What can one say about this show that Sondheim didn't say. He described it as a "Why" musical, a show that has no reason for existence. There's no reason for the characters to sing. There seems to be more book (a condensation of Laurents' play, THE TIME OF THE CUCKOO) than music and, except for the title song and one ballad, the music is forgettable. Sondheim's lyrics are better than the music.
The production was enjoyable because of the superb performances of a top-drawer cast. Melissa Errico gave real star quality to the leading role, a lonely 40-ish secretary looking for romance in Venice. Richard Troxall didn't look very Italian, but he sang beautifully and gave substance to the role of the Italian shopkeeper with whom Leona has a brief romance. Karen Ziemba was wonderful, as usual. The rest of the cast did all they could to make a weak show enjoyable. Rob Berman conducted a large, excellent orchestra. The choreography (Chase Brock) was cliched, but Evan Cabnet's staging was very effective.

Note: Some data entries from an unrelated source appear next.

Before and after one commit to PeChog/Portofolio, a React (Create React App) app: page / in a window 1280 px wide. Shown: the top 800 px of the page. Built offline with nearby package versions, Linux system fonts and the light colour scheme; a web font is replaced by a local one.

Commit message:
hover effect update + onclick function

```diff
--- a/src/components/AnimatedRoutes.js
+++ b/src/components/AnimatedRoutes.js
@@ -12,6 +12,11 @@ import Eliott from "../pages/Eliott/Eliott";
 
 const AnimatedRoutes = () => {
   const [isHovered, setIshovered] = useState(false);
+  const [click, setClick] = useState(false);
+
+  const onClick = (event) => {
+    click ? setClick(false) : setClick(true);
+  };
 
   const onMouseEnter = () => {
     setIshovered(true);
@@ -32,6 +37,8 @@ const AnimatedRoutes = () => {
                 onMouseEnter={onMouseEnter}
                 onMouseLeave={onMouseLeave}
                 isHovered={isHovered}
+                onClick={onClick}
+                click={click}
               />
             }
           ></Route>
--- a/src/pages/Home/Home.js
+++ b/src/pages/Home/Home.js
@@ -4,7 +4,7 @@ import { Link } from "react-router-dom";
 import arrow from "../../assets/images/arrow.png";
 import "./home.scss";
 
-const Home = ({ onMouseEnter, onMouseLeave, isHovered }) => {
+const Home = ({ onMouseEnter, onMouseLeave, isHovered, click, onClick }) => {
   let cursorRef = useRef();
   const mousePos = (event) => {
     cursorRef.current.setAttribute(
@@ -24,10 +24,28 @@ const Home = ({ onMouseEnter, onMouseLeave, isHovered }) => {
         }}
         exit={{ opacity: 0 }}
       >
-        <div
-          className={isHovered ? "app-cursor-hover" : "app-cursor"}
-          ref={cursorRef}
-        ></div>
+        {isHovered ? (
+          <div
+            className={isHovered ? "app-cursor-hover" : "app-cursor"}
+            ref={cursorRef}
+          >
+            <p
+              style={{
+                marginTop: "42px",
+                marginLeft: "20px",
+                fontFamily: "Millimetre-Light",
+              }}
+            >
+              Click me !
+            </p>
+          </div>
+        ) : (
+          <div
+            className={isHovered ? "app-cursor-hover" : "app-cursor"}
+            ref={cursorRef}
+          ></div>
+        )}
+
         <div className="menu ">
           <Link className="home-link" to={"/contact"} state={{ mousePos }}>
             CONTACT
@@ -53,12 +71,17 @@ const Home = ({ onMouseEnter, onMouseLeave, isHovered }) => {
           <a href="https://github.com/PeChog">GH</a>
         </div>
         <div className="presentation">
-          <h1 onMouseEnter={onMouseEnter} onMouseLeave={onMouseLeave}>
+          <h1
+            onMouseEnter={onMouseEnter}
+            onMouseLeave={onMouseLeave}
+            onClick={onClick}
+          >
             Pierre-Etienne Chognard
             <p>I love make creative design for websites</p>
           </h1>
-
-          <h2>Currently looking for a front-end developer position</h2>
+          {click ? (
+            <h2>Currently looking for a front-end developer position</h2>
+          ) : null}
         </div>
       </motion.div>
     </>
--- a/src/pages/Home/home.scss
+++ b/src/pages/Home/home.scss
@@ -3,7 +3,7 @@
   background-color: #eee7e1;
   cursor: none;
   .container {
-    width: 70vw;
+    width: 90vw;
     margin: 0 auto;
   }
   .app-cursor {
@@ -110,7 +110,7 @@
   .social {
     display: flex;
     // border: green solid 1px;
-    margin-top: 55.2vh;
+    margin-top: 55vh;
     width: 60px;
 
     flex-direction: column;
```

Not a show I want to see again, but I'm glad I had this opportunity.